• EXERCISE INPUT
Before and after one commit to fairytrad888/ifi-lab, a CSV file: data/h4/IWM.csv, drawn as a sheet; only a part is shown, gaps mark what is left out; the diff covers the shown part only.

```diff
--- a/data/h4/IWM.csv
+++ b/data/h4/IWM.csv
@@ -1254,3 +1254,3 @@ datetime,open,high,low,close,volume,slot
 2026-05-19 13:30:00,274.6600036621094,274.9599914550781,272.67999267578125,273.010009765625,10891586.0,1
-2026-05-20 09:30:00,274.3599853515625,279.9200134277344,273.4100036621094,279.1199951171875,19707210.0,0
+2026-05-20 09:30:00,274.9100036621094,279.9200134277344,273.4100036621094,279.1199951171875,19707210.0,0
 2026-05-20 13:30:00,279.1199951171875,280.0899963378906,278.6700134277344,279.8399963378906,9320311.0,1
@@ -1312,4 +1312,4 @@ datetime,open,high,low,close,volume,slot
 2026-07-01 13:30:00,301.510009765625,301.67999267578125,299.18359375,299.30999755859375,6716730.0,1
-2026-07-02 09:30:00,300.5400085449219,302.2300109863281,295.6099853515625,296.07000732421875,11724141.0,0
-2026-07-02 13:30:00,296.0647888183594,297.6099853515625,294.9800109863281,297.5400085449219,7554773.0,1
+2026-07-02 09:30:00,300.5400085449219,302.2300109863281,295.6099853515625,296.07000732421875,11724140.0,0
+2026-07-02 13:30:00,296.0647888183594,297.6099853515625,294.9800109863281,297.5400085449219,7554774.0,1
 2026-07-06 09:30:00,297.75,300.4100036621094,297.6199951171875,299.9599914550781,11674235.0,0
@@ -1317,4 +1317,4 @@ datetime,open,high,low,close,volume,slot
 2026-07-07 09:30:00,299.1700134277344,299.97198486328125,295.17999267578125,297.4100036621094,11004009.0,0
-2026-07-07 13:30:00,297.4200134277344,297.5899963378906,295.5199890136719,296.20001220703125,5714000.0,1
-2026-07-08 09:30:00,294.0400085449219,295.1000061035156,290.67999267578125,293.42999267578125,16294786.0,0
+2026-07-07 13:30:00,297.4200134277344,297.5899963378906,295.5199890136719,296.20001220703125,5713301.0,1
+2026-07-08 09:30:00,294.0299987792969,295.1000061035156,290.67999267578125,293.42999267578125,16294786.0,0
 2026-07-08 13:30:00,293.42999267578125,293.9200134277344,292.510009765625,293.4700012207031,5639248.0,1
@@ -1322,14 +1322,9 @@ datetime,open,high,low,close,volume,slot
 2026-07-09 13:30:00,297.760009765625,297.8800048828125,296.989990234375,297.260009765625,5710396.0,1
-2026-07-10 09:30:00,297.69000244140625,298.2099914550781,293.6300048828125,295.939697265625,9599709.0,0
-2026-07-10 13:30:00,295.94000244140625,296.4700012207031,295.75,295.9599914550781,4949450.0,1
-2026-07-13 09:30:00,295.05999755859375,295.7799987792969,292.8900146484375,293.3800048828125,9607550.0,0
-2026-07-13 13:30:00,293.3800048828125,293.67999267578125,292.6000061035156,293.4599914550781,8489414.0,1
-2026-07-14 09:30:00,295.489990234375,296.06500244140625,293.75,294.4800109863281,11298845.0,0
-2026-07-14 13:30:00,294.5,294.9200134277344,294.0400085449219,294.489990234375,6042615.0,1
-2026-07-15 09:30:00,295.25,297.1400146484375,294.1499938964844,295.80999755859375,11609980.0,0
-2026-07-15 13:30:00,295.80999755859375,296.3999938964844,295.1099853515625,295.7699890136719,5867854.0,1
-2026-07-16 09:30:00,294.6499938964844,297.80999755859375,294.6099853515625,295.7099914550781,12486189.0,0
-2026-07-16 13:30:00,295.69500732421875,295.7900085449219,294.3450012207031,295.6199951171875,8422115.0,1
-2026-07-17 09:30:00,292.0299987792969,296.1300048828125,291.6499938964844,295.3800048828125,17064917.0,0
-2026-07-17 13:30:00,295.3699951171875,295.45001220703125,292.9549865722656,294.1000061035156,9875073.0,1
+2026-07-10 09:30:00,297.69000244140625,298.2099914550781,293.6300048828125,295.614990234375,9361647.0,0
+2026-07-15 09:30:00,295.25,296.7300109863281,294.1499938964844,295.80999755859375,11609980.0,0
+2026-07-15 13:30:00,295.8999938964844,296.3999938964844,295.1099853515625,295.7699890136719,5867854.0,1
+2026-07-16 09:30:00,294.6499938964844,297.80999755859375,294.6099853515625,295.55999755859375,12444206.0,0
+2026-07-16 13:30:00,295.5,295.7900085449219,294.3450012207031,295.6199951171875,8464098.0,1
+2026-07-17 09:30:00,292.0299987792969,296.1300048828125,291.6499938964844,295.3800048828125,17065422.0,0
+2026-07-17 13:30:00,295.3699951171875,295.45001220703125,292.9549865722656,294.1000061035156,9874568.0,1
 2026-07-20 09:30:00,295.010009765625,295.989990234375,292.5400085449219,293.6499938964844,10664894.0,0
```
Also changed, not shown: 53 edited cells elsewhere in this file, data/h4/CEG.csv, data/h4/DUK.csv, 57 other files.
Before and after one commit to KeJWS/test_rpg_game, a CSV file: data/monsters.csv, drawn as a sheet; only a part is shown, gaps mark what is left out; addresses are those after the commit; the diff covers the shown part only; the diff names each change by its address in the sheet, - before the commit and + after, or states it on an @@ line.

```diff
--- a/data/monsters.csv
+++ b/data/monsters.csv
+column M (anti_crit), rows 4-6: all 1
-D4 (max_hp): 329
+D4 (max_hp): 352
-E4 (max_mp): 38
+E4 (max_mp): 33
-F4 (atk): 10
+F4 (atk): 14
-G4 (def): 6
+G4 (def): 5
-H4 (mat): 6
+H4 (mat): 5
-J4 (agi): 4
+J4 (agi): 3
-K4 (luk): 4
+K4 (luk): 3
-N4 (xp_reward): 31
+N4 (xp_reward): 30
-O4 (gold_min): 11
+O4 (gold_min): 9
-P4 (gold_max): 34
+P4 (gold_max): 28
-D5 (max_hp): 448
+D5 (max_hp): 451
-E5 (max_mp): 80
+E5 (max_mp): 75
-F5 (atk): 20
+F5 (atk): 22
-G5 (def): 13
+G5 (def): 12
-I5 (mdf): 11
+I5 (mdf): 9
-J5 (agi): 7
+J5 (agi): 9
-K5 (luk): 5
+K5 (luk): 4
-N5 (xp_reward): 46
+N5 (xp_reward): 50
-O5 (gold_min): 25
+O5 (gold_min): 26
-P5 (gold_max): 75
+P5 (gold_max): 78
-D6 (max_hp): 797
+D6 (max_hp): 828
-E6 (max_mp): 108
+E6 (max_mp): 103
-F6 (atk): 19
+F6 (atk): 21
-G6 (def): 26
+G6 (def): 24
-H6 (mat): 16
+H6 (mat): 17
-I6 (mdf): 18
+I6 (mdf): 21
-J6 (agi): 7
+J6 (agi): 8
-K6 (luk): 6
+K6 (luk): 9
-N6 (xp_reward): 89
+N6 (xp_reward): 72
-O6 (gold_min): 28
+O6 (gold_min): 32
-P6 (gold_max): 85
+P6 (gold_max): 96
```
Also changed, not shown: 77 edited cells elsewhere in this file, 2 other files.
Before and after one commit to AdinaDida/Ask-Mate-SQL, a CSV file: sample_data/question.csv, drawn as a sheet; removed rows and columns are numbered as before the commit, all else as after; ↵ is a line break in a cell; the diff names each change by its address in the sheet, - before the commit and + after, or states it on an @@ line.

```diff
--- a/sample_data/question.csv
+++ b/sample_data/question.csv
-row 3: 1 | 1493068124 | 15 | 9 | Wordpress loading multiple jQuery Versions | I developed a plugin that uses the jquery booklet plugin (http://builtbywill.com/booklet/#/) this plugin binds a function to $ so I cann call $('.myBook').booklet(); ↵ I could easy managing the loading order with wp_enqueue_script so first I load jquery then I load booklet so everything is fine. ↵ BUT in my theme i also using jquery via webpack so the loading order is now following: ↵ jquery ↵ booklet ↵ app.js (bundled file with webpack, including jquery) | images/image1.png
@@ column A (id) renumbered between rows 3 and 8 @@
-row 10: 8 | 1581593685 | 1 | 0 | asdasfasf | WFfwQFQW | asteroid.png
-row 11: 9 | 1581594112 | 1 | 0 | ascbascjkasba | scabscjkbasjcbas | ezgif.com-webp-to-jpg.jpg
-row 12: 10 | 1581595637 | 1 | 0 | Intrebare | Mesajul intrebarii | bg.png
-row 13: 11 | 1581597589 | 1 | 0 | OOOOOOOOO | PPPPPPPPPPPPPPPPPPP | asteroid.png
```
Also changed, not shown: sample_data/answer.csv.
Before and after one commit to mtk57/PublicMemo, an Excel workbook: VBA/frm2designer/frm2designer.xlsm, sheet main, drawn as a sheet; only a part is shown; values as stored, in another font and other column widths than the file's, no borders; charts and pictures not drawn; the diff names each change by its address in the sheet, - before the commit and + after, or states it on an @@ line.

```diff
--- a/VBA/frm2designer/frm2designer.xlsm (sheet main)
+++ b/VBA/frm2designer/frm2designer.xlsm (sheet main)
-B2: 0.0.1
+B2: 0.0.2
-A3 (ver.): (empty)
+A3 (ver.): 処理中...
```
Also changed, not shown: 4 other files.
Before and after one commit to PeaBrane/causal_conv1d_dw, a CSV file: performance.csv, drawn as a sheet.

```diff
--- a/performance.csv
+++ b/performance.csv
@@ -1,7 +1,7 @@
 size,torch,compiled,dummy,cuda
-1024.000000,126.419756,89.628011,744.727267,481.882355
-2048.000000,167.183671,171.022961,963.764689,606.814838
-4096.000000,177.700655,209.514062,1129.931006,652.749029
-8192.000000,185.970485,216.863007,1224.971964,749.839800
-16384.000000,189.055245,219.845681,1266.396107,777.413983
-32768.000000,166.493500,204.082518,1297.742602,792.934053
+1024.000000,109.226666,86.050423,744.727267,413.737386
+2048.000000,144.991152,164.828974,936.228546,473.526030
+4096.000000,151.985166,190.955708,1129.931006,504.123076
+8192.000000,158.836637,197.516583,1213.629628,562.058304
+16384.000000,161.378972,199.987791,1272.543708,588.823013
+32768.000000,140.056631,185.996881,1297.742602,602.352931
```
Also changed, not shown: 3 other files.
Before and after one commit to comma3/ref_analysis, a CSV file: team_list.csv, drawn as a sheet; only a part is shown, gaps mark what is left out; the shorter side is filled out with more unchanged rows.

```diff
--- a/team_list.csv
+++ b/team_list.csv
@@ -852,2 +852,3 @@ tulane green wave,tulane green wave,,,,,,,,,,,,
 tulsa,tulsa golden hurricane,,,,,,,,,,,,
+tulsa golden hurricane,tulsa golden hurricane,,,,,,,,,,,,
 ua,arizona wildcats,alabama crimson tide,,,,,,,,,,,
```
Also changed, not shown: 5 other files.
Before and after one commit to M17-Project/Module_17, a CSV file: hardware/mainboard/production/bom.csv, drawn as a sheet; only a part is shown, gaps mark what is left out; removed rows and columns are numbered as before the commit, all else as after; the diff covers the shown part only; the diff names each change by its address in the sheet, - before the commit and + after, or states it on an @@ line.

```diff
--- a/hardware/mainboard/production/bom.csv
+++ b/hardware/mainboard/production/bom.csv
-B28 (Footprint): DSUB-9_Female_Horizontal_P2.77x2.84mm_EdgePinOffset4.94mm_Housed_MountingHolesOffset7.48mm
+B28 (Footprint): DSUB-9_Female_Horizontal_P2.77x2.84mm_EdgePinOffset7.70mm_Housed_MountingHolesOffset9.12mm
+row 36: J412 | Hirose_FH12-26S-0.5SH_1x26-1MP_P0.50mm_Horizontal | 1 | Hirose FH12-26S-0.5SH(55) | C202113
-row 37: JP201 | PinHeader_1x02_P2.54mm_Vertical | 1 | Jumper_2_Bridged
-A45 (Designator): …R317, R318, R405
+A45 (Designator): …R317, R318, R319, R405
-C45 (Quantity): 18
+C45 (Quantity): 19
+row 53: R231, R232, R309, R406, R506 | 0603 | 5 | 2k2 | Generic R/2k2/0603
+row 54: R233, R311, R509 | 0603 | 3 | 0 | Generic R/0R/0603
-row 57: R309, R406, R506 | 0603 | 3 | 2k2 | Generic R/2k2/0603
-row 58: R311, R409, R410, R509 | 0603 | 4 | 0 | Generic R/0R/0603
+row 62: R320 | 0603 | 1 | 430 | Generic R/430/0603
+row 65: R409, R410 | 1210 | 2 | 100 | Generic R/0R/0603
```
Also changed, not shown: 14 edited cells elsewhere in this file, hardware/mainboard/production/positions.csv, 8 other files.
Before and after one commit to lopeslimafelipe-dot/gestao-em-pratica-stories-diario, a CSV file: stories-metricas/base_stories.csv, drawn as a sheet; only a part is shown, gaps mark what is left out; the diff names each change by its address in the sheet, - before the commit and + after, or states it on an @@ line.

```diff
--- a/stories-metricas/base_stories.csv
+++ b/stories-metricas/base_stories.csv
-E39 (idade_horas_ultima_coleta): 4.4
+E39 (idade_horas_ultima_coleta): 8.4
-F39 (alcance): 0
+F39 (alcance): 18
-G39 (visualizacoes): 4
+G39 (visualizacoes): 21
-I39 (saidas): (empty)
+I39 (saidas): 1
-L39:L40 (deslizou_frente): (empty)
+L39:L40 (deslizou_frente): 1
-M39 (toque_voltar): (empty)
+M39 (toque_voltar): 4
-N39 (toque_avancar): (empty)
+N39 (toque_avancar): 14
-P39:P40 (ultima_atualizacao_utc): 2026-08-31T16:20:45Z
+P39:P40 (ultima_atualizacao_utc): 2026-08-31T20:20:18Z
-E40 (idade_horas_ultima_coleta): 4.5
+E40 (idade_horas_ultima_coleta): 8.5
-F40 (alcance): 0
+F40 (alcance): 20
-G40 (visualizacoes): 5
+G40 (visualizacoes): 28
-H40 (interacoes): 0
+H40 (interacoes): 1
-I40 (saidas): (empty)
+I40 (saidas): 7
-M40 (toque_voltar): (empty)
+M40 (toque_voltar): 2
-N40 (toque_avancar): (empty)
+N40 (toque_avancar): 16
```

• WHAT IS EXPECTED
If a line in the records above contains the word "Designator", count it, then give the total and nothing else.

• WRITTEN RESPONSE
2